The doshas also show up in the time of life. For example childhood, up until puberty, is kapha time of life. Kapha has the energies of earth and water. And when we bring these two together there is growth. Seeds sprouting into plants and blooming into beautiful flowers. This is children's job, growing up and flowering into beautiful mature people. They need lots of water and earth, in the form of nourishing food and loving care, to do this.
To go back to where I started... Ayurveda reminds us to live in cyclical time, not chronological time. We move through vata, pitta and kapha cycles all the time. Reminding ourselves of this reality, makes us take care of ourselves differently. Honoring the cycles of life and death and life again, keeps us young and healthy and always rejuvenating our body and mind.
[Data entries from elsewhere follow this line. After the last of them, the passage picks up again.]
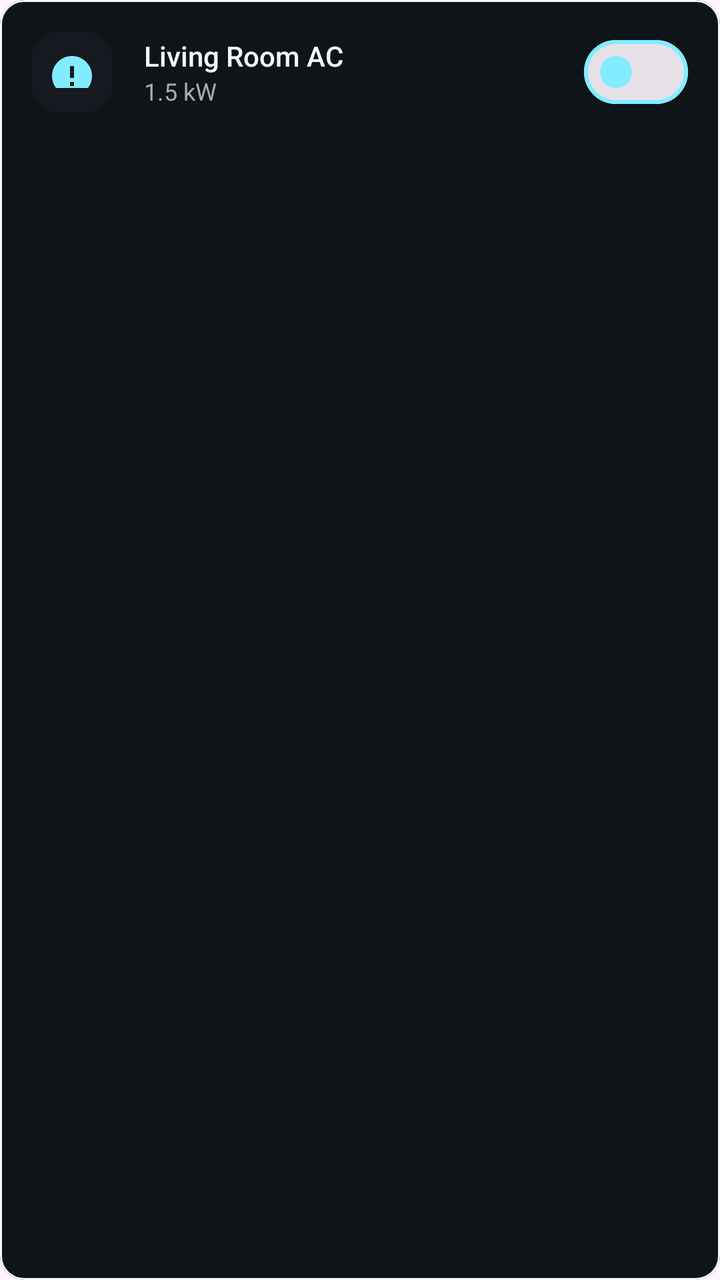
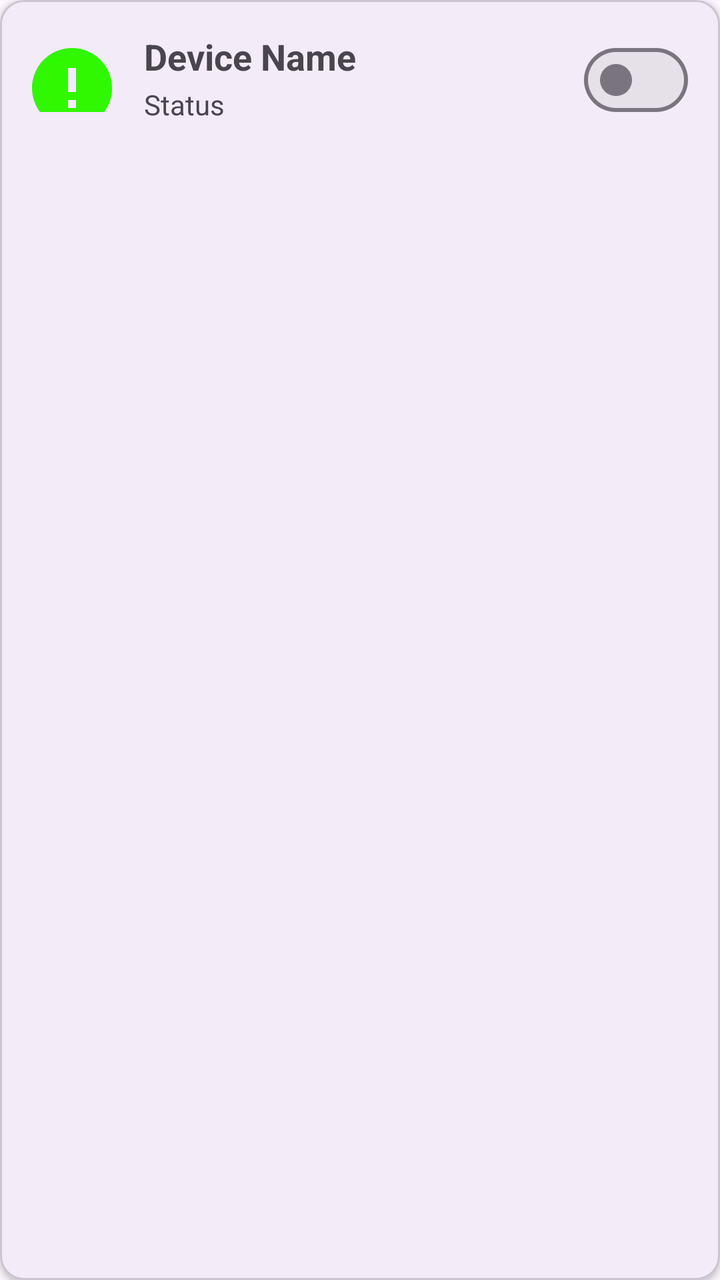

The first picture is an Android layout as it rendered before a commit; the second is the same layout after the commit. The layout source and the unified diff follow.
<!-- AndroidManifest.xml: application theme Theme.MyApplication -->
<!-- res/layout/item_device.xml -->
<?xml version="1.0" encoding="utf-8"?>
<com.google.android.material.card.MaterialCardView xmlns:android="http://schemas.android.com/apk/res/android"
    xmlns:app="http://schemas.android.com/apk/res-auto"
    xmlns:tools="http://schemas.android.com/tools"
    android:id="@+id/cardDevice"
    android:layout_width="match_parent"
    android:layout_height="wrap_content"
    android:layout_marginBottom="12dp"
    app:cardCornerRadius="12dp"
    app:cardElevation="0dp"
    app:strokeWidth="1dp"
    app:strokeColor="#F3F7FD"
    app:cardBackgroundColor="#0E1418">

    <androidx.constraintlayout.widget.ConstraintLayout
        android:layout_width="match_parent"
        android:layout_height="72dp"
        android:padding="16dp">

        <FrameLayout
            android:id="@+id/iconContainer"
            android:layout_width="40dp"
            android:layout_height="40dp"
            android:background="@drawable/bg_device_icon"
            app:layout_constraintBottom_toBottomOf="parent"
            app:layout_constraintStart_toStartOf="parent"
            app:layout_constraintTop_toTopOf="parent">

            <ImageView
                android:id="@+id/ivDeviceIcon"
                android:layout_width="20dp"
                android:layout_height="20dp"
                android:layout_gravity="center"
                android:src="@drawable/ic_power"
                app:tint="#81ECFF" />
        </FrameLayout>

        <TextView
            android:id="@+id/tvDeviceName"
            android:layout_width="0dp"
            android:layout_height="wrap_content"
            android:layout_marginStart="16dp"
            android:fontFamily="sans-serif-medium"
            android:text="Living Room AC"
            android:textColor="#F3F7FD"
            android:textSize="14sp"
            app:layout_constraintBottom_toTopOf="@+id/tvDeviceStatus"
            app:layout_constraintEnd_toStartOf="@+id/swDeviceToggle"
            app:layout_constraintStart_toEndOf="@id/iconContainer"
            app:layout_constraintTop_toTopOf="parent"
            app:layout_constraintVertical_chainStyle="packed" />

        <TextView
            android:id="@+id/tvDeviceStatus"
            android:layout_width="0dp"
            android:layout_height="wrap_content"
            android:text="1.5 kW"
            android:textColor="#A7ABB1"
            android:textSize="12sp"
            app:layout_constraintBottom_toBottomOf="parent"
            app:layout_constraintEnd_toStartOf="@+id/swDeviceToggle"
            app:layout_constraintStart_toStartOf="@+id/tvDeviceName"
            app:layout_constraintTop_toBottomOf="@id/tvDeviceName" />

        <com.google.android.material.materialswitch.MaterialSwitch
            android:id="@+id/swDeviceToggle"
            android:layout_width="wrap_content"
            android:layout_height="wrap_content"
            app:layout_constraintBottom_toBottomOf="parent"
            app:layout_constraintEnd_toEndOf="parent"
            app:layout_constraintTop_toTopOf="parent"
            app:thumbTint="@color/cyan_glow"
            app:trackDecorationTint="@color/cyan_glow" />

    </androidx.constraintlayout.widget.ConstraintLayout>
</com.google.android.material.card.MaterialCardView>
<!-- resources referenced by this layout -->
<resources>
  <color name="cyan_glow">#81ECFF</color>
  <!-- drawable bg_device_icon (drawable) -->
  <?xml version="1.0" encoding="utf-8"?>
  <shape xmlns:android="http://schemas.android.com/apk/res/android">
      <solid android:color="#141A1F" />
      <corners android:radius="12dp" />
  </shape>
  <!-- drawable ic_power (drawable) -->
  <vector xmlns:android="http://schemas.android.com/apk/res/android"
      android:width="20dp"
      android:height="16dp"
      android:viewportWidth="20"
      android:viewportHeight="16">
      <path
          android:fillColor="#2FF801"
          android:pathData="M10,0C4.48,0 0,4.48 0,10C0,15.52 4.48,20 10,20C15.52,20 20,15.52 20,10C20,4.48 15.52,0 10,0ZM11,15L9,15L9,13L11,13L11,15ZM11,11L9,11L9,5L11,5L11,11Z" />
  </vector>
  <style name="Theme.MyApplication" parent="Base.Theme.MyApplication" />
  <style name="Base.Theme.MyApplication" parent="Theme.Material3.DayNight.NoActionBar">
          
          
      </style>
</resources>

<!-- the commit's change to res/layout/item_device.xml (unified diff, before → after) -->
@@ -1,66 +1,48 @@
 <?xml version="1.0" encoding="utf-8"?>
 <com.google.android.material.card.MaterialCardView xmlns:android="http://schemas.android.com/apk/res/android"
     xmlns:app="http://schemas.android.com/apk/res-auto"
-    xmlns:tools="http://schemas.android.com/tools"
     android:id="@+id/cardDevice"
     android:layout_width="match_parent"
     android:layout_height="wrap_content"
-    android:layout_marginBottom="12dp"
+    android:layout_margin="8dp"
     app:cardCornerRadius="12dp"
-    app:cardElevation="0dp"
-    app:strokeWidth="1dp"
-    app:strokeColor="#F3F7FD"
-    app:cardBackgroundColor="#0E1418">
+    app:cardElevation="2dp">
 
     <androidx.constraintlayout.widget.ConstraintLayout
         android:layout_width="match_parent"
-        android:layout_height="72dp"
+        android:layout_height="wrap_content"
         android:padding="16dp">
 
-        <FrameLayout
-            android:id="@+id/iconContainer"
+        <ImageView
+            android:id="@+id/ivDeviceIcon"
             android:layout_width="40dp"
             android:layout_height="40dp"
-            android:background="@drawable/bg_device_icon"
-            app:layout_constraintBottom_toBottomOf="parent"
+            android:src="@drawable/ic_power"
             app:layout_constraintStart_toStartOf="parent"
-            app:layout_constraintTop_toTopOf="parent">
-
-            <ImageView
-                android:id="@+id/ivDeviceIcon"
-                android:layout_width="20dp"
-                android:layout_height="20dp"
-                android:layout_gravity="center"
-                android:src="@drawable/ic_power"
-                app:tint="#81ECFF" />
-        </FrameLayout>
+            app:layout_constraintTop_toTopOf="parent"
+            app:layout_constraintBottom_toBottomOf="parent"/>
 
         <TextView
             android:id="@+id/tvDeviceName"
             android:layout_width="0dp"
             android:layout_height="wrap_content"
             android:layout_marginStart="16dp"
-            android:fontFamily="sans-serif-medium"
-            android:text="Living Room AC"
-            android:textColor="#F3F7FD"
-            android:textSize="14sp"
-            app:layout_constraintBottom_toTopOf="@+id/tvDeviceStatus"
+            android:text="Device Name"
+            android:textSize="18sp"
+            android:textStyle="bold"
             app:layout_constraintEnd_toStartOf="@+id/swDeviceToggle"
-            app:layout_constraintStart_toEndOf="@id/iconContainer"
-            app:layout_constraintTop_toTopOf="parent"
-            app:layout_constraintVertical_chainStyle="packed" />
+            app:layout_constraintStart_toEndOf="@+id/ivDeviceIcon"
+            app:layout_constraintTop_toTopOf="parent" />
 
         <TextView
             android:id="@+id/tvDeviceStatus"
             android:layout_width="0dp"
             android:layout_height="wrap_content"
-            android:text="1.5 kW"
-            android:textColor="#A7ABB1"
-            android:textSize="12sp"
+            android:text="Status"
             app:layout_constraintBottom_toBottomOf="parent"
-            app:layout_constraintEnd_toStartOf="@+id/swDeviceToggle"
+            app:layout_constraintEnd_toEndOf="@+id/tvDeviceName"
             app:layout_constraintStart_toStartOf="@+id/tvDeviceName"
-            app:layout_constraintTop_toBottomOf="@id/tvDeviceName" />
+            app:layout_constraintTop_toBottomOf="@+id/tvDeviceName" />
 
         <com.google.android.material.materialswitch.MaterialSwitch
             android:id="@+id/swDeviceToggle"
@@ -68,9 +50,7 @@
             android:layout_height="wrap_content"
             app:layout_constraintBottom_toBottomOf="parent"
             app:layout_constraintEnd_toEndOf="parent"
-            app:layout_constraintTop_toTopOf="parent"
-            app:thumbTint="@color/cyan_glow"
-            app:trackDecorationTint="@color/cyan_glow" />
+            app:layout_constraintTop_toTopOf="parent" />
 
     </androidx.constraintlayout.widget.ConstraintLayout>
 </com.google.android.material.card.MaterialCardView>
<!-- resource entries referenced after the edit -->
@@ -1,12 +1,5 @@
 <!-- resources referenced by this layout -->
 <resources>
-  <color name="cyan_glow">#81ECFF</color>
-  <!-- drawable bg_device_icon (drawable) -->
-  <?xml version="1.0" encoding="utf-8"?>
-  <shape xmlns:android="http://schemas.android.com/apk/res/android">
-      <solid android:color="#141A1F" />
-      <corners android:radius="12dp" />
-  </shape>
   <!-- drawable ic_power (drawable) -->
   <vector xmlns:android="http://schemas.android.com/apk/res/android"
       android:width="20dp"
Ayurveda, the “science” (from ayur) of “living” (veda), is a system of medicine that was developed in ancient India. It recognizes that all of the physiological and psychological functioning of the individual, is the same as the workings of the larger environment, or nature. This makes it holistic, connecting humans to the greater rhythms of nature, understanding that all in nature are subject to the same forces and fluctuations. It offers a clear, simple, and elegant theoretical framework from which to explore life, health, disease, balance and imbalance.
The language that Ayurveda uses to work with this understanding is that of the five great elements – panchamahabhutas in Sanskrit, the language of ancient India. These five great elements are Earth, Water, Fire, Air, and Space (or Ether). Everything in the natural world is made up of these five elements. During the formation of the theory of Ayurveda they were combined into the three basic energies of life, the doshas. Often they are considered bodily humors, showing the relationship with ancient Greek medicine, the direct ancestor of our modern medicine. These three doshas are Vata, Pitta, and Kapha. Vata combines the elements of air and ether, Pitta of fire and a little bit of water, and Kapha combines water and earth. Since the meaning of the Sanskrit word “dosha” is “defect, blemish, weak point, damage, fault”, the doshas, as the energies they are, need to be managed and kept in balance, since when out of balance they are the cause of disorder and disease. The combination of the three doshas in different proportions is what the entirety of creation is made up of, both the psychophysiology of humanity, as well as the natural world, so anything can be classified in terms of Vata, Pitta, and Kapha.
Ayurveda is slowly making its way into the Western world. Originally India-based spiritual groups such as the Transcendental Meditation movement, headed by Maharishi Mahesh Yogi, the Beatles’ guru, made the introduction. Now there are schools all over the US and Europe, offering an education in Ayurveda and producing generations of Ayurvedic practitioners, who offer help in staying and getting healthy, or as is more Ayurvedically appropriate, “live a balanced life”.
There are many ways in which Ayurveda can contribute, and already contributes to healthcare and life in general.
Learning about your Ayurvedic constitution, level of imbalance, and how to treat these, is a very valuable addition to anyone’s life, relationship and possibly to a society at large.